● What is expected
Down to the last word, output the records below, skipping any images.

● Source data
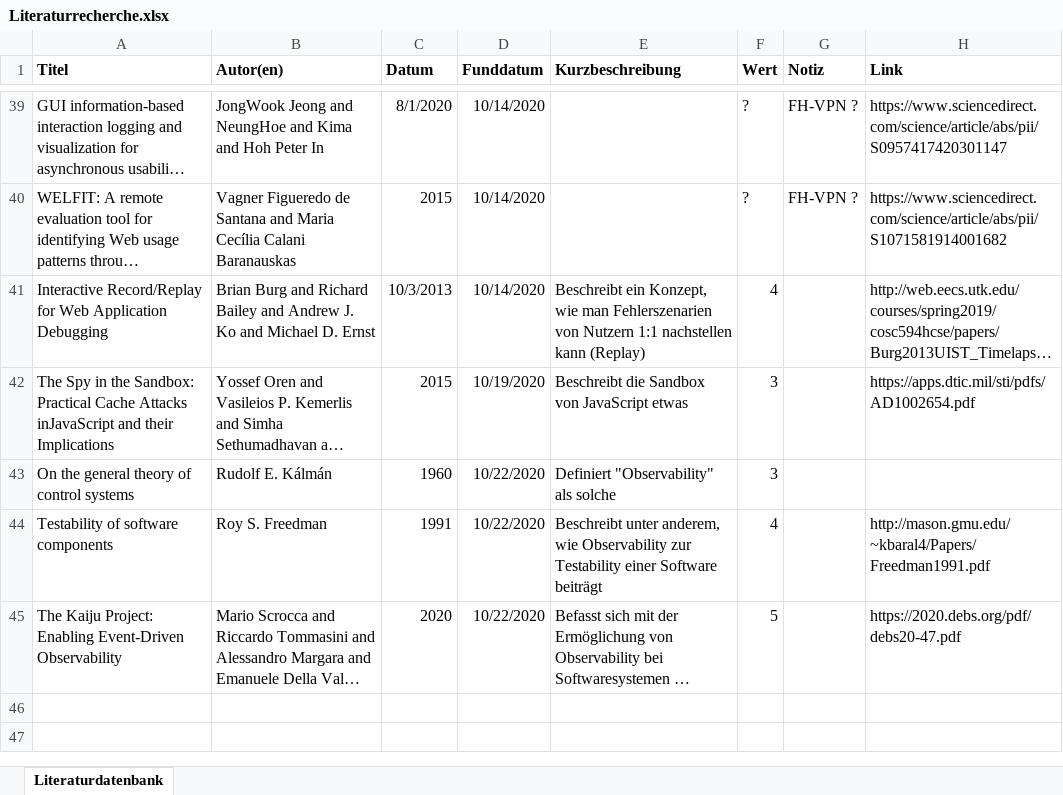
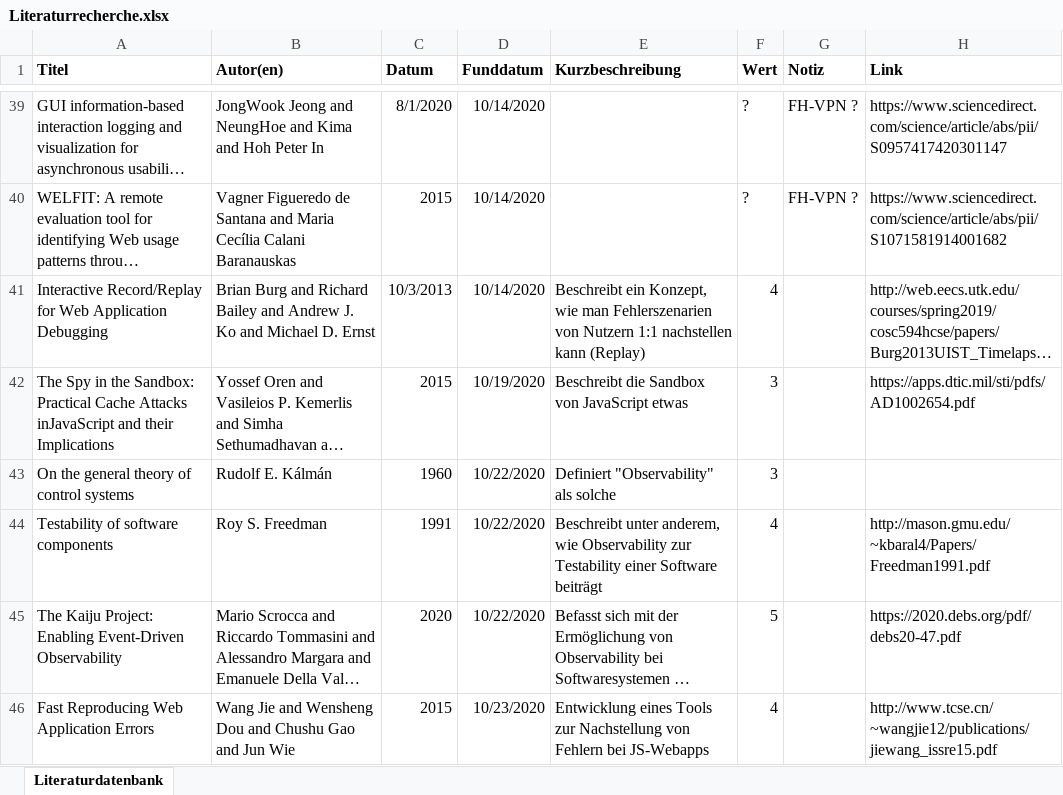
Before and after one commit to JapuDCret/bachelorarbeit, an Excel workbook: Literatur/Literaturrecherche.xlsx, sheet Literaturdatenbank, drawn as a sheet; only a part is shown, gaps mark what is left out; long unchanged cells end in …; values as stored, in another font and other column widths than the file's, no borders; conditional formats not drawn; the diff names each change by its address in the sheet, - before the commit and + after, or states it on an @@ line.

```diff
--- a/Literatur/Literaturrecherche.xlsx (sheet Literaturdatenbank)
+++ b/Literatur/Literaturrecherche.xlsx (sheet Literaturdatenbank)
+row 46: Fast Reproducing Web Application Errors | Wang Jie and Wensheng Dou and Chushu Gao and Jun Wie | 2015 | 10/23/2020 | Entwicklung eines Tools zur Nachstellung von Fehlern bei JS-Webapps | 4 |  | http://www.tcse.cn/~wangjie12/publications/jiewang_issre15.pdf
```
Also changed, not shown: 6 other files.
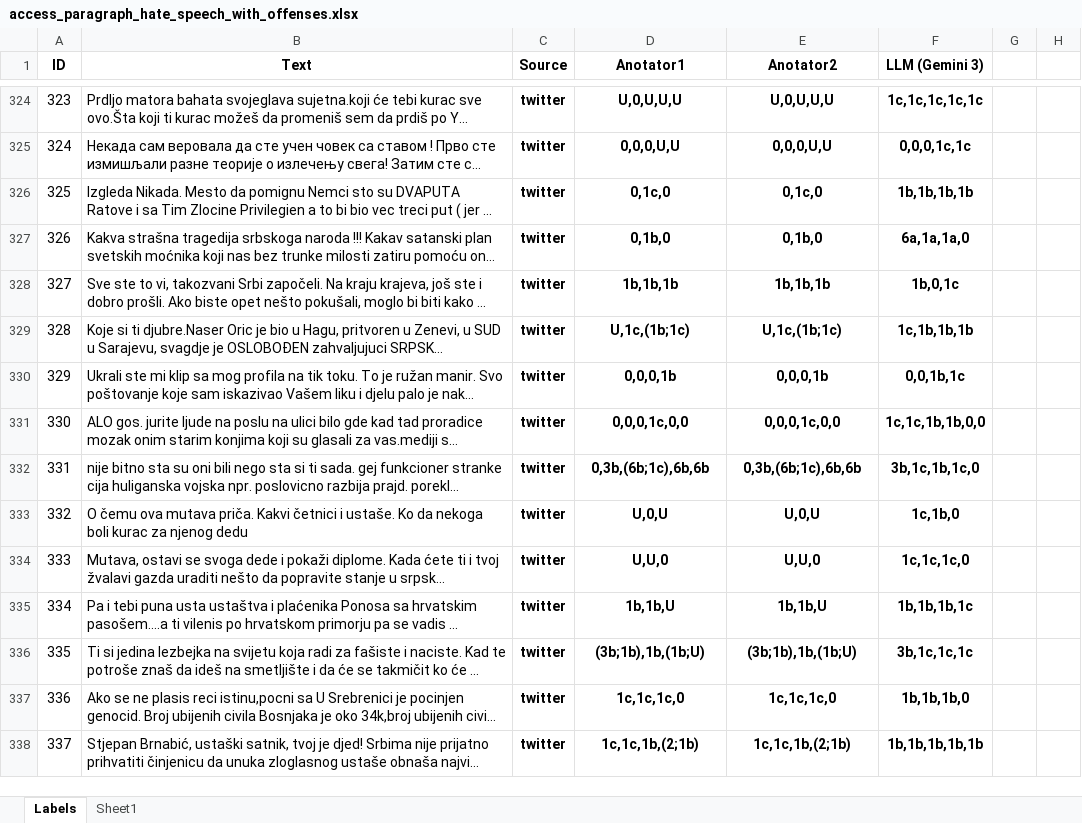
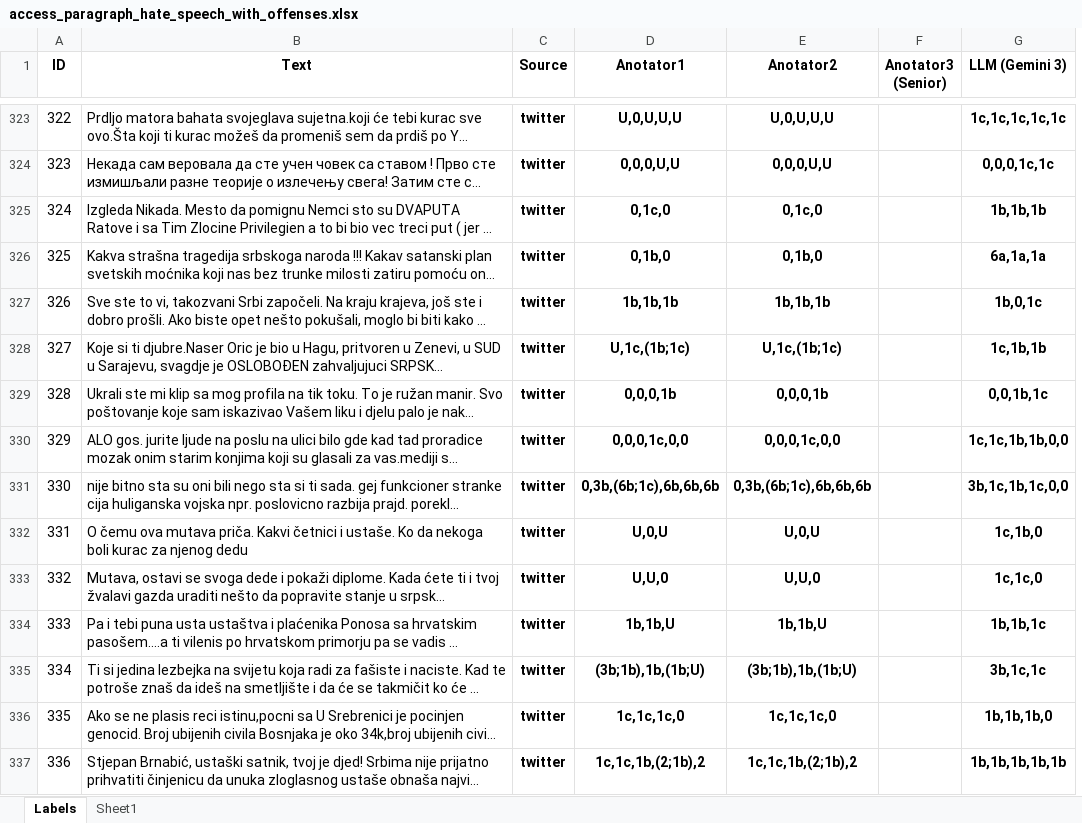
Before and after one commit to mdodovic/HateSpeech-LLM-Detector, an Excel workbook: data/access_paragraph_hate_speech_with_offenses.xlsx, sheet Labels, drawn as a sheet; only a part is shown, gaps mark what is left out; long unchanged cells end in …; values as stored, in another font and other column widths than the file's, no borders; charts and pictures and conditional formats not drawn; removed rows and columns are numbered as before the commit, all else as after; the diff covers the shown part only; the diff names each change by its address in the sheet, - before the commit and + after, or states it on an @@ line.

```diff
--- a/data/access_paragraph_hate_speech_with_offenses.xlsx (sheet Labels)
+++ b/data/access_paragraph_hate_speech_with_offenses.xlsx (sheet Labels)
+column F (Anotator3 (Senior)), empty
-column G, empty
-column H, empty
@@ column A (ID) renumbered from row 302 down @@
-G325 (LLM (Gemini 3)): 1b,1b,1b,1b
+G325 (LLM (Gemini 3)): 1b,1b,1b
-G326 (LLM (Gemini 3)): 6a,1a,1a,0
+G326 (LLM (Gemini 3)): 6a,1a,1a
-G328 (LLM (Gemini 3)): 1c,1b,1b,1b
+G328 (LLM (Gemini 3)): 1c,1b,1b
-D331 (Anotator1): 0,3b,(6b;1c),6b,6b
+D331 (Anotator1): 0,3b,(6b;1c),6b,6b,6b
-E331 (Anotator2): 0,3b,(6b;1c),6b,6b
+E331 (Anotator2): 0,3b,(6b;1c),6b,6b,6b
-G331 (LLM (Gemini 3)): 3b,1c,1b,1c,0
+G331 (LLM (Gemini 3)): 3b,1c,1b,1c,0,0
-G333 (LLM (Gemini 3)): 1c,1c,1c,0
+G333 (LLM (Gemini 3)): 1c,1c,0
-G334 (LLM (Gemini 3)): 1b,1b,1b,1c
+G334 (LLM (Gemini 3)): 1b,1b,1c
-G335 (LLM (Gemini 3)): 3b,1c,1c,1c
+G335 (LLM (Gemini 3)): 3b,1c,1c
-D337 (Anotator1): 1c,1c,1b,(2;1b)
+D337 (Anotator1): 1c,1c,1b,(2;1b),2
-E337 (Anotator2): 1c,1c,1b,(2;1b)
+E337 (Anotator2): 1c,1c,1b,(2;1b),2
```
Also changed, not shown: 1 removed row, 484 edited cells and cell formats elsewhere in this sheet, charts or pictures, 2 other files.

● Written answer
Before and after one commit to JapuDCret/bachelorarbeit, an Excel workbook: Literatur/Literaturrecherche.xlsx, sheet Literaturdatenbank, drawn as a sheet; only a part is shown, gaps mark what is left out; long unchanged cells end in …; values as stored, in another font and other column widths than the file's, no borders; conditional formats not drawn; the diff names each change by its address in the sheet, - before the commit and + after, or states it on an @@ line.

```diff
--- a/Literatur/Literaturrecherche.xlsx (sheet Literaturdatenbank)
+++ b/Literatur/Literaturrecherche.xlsx (sheet Literaturdatenbank)
+row 46: Fast Reproducing Web Application Errors | Wang Jie and Wensheng Dou and Chushu Gao and Jun Wie | 2015 | 10/23/2020 | Entwicklung eines Tools zur Nachstellung von Fehlern bei JS-Webapps | 4 |  | http://www.tcse.cn/~wangjie12/publications/jiewang_issre15.pdf
```
Also changed, not shown: 6 other files.
Before and after one commit to mdodovic/HateSpeech-LLM-Detector, an Excel workbook: data/access_paragraph_hate_speech_with_offenses.xlsx, sheet Labels, drawn as a sheet; only a part is shown, gaps mark what is left out; long unchanged cells end in …; values as stored, in another font and other column widths than the file's, no borders; charts and pictures and conditional formats not drawn; removed rows and columns are numbered as before the commit, all else as after; the diff covers the shown part only; the diff names each change by its address in the sheet, - before the commit and + after, or states it on an @@ line.

```diff
--- a/data/access_paragraph_hate_speech_with_offenses.xlsx (sheet Labels)
+++ b/data/access_paragraph_hate_speech_with_offenses.xlsx (sheet Labels)
+column F (Anotator3 (Senior)), empty
-column G, empty
-column H, empty
@@ column A (ID) renumbered from row 302 down @@
-G325 (LLM (Gemini 3)): 1b,1b,1b,1b
+G325 (LLM (Gemini 3)): 1b,1b,1b
-G326 (LLM (Gemini 3)): 6a,1a,1a,0
+G326 (LLM (Gemini 3)): 6a,1a,1a
-G328 (LLM (Gemini 3)): 1c,1b,1b,1b
+G328 (LLM (Gemini 3)): 1c,1b,1b
-D331 (Anotator1): 0,3b,(6b;1c),6b,6b
+D331 (Anotator1): 0,3b,(6b;1c),6b,6b,6b
-E331 (Anotator2): 0,3b,(6b;1c),6b,6b
+E331 (Anotator2): 0,3b,(6b;1c),6b,6b,6b
-G331 (LLM (Gemini 3)): 3b,1c,1b,1c,0
+G331 (LLM (Gemini 3)): 3b,1c,1b,1c,0,0
-G333 (LLM (Gemini 3)): 1c,1c,1c,0
+G333 (LLM (Gemini 3)): 1c,1c,0
-G334 (LLM (Gemini 3)): 1b,1b,1b,1c
+G334 (LLM (Gemini 3)): 1b,1b,1c
-G335 (LLM (Gemini 3)): 3b,1c,1c,1c
+G335 (LLM (Gemini 3)): 3b,1c,1c
-D337 (Anotator1): 1c,1c,1b,(2;1b)
+D337 (Anotator1): 1c,1c,1b,(2;1b),2
-E337 (Anotator2): 1c,1c,1b,(2;1b)
+E337 (Anotator2): 1c,1c,1b,(2;1b),2
```
Also changed, not shown: 1 removed row, 484 edited cells and cell formats elsewhere in this sheet, charts or pictures, 2 other files.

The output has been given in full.